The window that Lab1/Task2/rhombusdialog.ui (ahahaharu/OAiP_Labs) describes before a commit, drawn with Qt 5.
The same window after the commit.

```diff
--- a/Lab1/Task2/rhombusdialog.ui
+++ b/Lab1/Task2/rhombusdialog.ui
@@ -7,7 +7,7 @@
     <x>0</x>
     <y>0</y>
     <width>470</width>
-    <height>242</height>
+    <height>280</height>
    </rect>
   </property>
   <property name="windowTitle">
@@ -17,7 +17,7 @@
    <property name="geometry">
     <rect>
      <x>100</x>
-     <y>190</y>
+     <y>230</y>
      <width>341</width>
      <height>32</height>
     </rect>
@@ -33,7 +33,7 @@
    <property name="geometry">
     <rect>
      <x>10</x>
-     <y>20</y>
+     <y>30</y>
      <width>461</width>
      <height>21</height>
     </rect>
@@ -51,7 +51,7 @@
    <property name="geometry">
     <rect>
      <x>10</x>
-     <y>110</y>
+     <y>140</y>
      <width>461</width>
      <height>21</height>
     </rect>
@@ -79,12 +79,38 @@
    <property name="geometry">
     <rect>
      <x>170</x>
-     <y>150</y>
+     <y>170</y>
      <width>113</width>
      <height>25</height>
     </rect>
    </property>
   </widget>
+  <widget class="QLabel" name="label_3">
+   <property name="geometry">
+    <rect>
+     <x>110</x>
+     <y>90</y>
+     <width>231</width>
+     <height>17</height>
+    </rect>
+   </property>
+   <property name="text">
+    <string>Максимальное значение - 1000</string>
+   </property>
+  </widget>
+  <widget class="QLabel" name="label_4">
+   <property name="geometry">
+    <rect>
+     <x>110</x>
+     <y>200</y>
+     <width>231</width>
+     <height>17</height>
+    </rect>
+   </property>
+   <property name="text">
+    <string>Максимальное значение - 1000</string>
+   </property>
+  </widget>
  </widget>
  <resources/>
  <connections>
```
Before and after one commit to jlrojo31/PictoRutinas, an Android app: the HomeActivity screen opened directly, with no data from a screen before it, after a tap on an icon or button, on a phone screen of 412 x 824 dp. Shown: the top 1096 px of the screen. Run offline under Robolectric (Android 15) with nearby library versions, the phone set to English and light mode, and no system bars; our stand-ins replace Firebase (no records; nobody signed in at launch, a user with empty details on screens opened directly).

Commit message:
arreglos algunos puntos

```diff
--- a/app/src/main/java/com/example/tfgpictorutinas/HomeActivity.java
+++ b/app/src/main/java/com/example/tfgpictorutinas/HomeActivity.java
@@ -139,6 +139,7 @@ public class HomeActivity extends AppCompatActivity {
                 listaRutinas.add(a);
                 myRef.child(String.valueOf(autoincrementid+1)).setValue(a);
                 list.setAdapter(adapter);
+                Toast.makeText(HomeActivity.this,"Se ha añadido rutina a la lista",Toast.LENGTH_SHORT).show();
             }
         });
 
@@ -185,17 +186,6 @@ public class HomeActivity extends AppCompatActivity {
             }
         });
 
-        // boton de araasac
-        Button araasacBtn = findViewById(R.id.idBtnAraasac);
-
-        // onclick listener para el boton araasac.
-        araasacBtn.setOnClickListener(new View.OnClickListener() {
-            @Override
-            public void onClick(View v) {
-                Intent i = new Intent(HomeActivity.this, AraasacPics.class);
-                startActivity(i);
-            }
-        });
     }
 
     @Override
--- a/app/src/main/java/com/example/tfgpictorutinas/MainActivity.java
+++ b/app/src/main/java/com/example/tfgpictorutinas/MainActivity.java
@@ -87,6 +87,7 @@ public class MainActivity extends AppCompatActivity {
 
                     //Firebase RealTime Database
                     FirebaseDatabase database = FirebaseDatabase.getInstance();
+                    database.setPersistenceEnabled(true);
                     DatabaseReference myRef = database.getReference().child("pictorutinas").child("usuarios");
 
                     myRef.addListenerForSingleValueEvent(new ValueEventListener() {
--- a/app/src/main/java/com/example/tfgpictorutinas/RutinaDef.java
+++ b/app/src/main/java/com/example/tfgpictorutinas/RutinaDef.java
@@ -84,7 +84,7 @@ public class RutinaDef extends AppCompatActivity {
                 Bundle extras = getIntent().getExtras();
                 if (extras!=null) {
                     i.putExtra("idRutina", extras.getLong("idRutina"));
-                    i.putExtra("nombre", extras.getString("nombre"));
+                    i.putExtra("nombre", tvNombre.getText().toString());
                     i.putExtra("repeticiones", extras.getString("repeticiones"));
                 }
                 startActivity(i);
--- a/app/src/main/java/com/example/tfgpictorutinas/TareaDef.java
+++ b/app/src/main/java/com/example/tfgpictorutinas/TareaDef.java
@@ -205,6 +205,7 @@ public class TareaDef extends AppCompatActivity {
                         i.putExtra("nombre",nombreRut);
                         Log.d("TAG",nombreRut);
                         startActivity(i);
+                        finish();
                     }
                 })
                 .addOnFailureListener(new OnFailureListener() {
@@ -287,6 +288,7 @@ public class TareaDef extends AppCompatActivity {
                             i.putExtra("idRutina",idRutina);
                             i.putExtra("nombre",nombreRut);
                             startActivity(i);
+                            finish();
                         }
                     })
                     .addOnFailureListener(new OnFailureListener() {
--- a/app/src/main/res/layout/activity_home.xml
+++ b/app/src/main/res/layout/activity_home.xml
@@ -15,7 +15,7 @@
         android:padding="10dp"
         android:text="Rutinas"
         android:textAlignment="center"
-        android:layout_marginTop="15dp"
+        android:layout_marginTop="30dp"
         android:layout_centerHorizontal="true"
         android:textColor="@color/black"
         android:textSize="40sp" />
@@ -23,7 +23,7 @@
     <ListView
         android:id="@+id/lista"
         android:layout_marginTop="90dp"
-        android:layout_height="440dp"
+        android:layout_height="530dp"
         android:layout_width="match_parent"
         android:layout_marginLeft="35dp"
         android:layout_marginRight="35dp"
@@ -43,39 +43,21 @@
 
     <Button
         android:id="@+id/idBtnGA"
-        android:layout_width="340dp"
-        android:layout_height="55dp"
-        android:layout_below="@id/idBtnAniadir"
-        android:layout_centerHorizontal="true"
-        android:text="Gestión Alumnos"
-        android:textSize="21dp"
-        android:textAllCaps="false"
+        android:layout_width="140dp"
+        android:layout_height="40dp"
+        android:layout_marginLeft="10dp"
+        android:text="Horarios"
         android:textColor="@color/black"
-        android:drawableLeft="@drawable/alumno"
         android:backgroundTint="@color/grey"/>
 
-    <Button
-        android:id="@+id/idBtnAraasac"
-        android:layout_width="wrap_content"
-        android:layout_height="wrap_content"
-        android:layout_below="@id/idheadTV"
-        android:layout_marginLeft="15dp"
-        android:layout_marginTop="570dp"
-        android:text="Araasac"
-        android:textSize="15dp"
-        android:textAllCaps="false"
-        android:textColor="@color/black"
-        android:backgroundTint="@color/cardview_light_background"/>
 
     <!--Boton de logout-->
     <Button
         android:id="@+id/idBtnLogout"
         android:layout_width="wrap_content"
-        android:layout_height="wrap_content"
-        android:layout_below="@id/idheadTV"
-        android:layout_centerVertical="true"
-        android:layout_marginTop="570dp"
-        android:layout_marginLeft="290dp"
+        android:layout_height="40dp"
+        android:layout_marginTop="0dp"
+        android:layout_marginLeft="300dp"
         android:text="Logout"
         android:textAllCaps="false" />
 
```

**TASK DETAILS**
Copy every line in the listing above where the string "idBtnAraasac" turns up.

**ANSWER AREA**
-        Button araasacBtn = findViewById(R.id.idBtnAraasac);
-        android:id="@+id/idBtnAraasac"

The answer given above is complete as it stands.